- [What you will do]:
Lines of the material that include the string "python" should be returned.

- [Provided data]:
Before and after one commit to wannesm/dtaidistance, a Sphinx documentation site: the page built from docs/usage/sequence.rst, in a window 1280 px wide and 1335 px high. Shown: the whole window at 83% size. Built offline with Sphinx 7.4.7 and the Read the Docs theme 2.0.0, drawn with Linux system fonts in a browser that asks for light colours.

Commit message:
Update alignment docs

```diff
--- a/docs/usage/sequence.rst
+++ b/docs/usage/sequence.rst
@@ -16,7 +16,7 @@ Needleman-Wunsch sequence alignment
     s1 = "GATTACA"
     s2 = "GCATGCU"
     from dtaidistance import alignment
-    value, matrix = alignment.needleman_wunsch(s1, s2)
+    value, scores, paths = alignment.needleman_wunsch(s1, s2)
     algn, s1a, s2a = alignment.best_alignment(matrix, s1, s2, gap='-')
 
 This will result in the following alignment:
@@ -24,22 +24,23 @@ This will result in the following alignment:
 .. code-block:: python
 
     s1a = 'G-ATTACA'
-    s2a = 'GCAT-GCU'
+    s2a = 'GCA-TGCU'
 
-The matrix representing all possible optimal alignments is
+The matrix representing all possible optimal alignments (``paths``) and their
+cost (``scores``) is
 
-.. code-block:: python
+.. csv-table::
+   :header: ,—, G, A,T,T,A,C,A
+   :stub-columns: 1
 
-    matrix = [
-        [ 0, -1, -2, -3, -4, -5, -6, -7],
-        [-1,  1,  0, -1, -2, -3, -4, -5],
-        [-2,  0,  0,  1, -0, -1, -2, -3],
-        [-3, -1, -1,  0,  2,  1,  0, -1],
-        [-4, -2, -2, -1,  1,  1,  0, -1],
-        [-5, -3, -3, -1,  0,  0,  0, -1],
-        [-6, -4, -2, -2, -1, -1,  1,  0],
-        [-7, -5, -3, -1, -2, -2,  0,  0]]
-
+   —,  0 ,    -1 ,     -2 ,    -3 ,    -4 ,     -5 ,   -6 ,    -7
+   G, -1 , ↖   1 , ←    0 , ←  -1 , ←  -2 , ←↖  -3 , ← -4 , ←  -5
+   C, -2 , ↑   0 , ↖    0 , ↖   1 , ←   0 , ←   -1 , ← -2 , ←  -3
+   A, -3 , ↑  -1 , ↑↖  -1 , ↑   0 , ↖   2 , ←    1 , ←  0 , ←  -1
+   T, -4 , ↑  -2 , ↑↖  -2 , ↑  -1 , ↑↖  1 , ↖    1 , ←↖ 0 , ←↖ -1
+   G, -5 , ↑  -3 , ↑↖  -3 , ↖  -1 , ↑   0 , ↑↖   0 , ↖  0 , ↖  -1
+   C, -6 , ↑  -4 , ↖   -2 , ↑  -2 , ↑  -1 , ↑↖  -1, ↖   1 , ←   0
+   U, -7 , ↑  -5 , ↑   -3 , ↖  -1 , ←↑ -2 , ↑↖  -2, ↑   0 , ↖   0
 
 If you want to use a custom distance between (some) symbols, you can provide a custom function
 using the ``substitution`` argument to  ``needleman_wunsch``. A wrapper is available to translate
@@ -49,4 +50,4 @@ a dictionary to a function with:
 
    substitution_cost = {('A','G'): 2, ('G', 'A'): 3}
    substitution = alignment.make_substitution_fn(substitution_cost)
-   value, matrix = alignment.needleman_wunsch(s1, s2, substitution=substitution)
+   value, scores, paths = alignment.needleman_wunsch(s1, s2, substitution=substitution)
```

- [Final answer]:
 .. code-block:: python
-.. code-block:: python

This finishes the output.